>>

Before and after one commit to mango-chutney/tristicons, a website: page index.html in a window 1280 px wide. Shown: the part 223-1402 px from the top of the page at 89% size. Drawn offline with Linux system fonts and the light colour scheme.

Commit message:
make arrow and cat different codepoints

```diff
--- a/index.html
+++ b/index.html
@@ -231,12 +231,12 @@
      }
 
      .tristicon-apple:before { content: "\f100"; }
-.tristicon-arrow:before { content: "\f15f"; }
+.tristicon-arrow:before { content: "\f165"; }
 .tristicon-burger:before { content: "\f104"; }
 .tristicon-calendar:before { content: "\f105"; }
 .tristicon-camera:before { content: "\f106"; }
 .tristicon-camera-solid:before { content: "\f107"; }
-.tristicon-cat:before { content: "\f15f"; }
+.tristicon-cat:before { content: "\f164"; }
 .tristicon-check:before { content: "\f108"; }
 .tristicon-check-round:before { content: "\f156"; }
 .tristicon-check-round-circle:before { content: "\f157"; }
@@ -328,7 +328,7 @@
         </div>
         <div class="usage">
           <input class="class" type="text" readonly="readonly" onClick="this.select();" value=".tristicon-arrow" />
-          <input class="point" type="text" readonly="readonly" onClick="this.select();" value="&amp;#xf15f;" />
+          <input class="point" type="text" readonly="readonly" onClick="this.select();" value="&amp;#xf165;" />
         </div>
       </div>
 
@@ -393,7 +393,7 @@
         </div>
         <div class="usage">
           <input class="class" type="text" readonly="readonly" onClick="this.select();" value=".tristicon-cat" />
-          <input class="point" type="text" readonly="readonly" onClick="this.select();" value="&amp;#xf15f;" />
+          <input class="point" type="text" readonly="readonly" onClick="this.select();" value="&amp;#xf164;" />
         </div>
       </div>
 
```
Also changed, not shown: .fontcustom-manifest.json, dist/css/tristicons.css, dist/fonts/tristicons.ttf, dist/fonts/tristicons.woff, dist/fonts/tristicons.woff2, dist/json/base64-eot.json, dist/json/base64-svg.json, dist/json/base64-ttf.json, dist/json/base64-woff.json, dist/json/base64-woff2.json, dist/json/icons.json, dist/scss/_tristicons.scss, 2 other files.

<<

- Exercise details:
Count the lines in the records above that contain "content". Reply with the number only.

- Reply:
12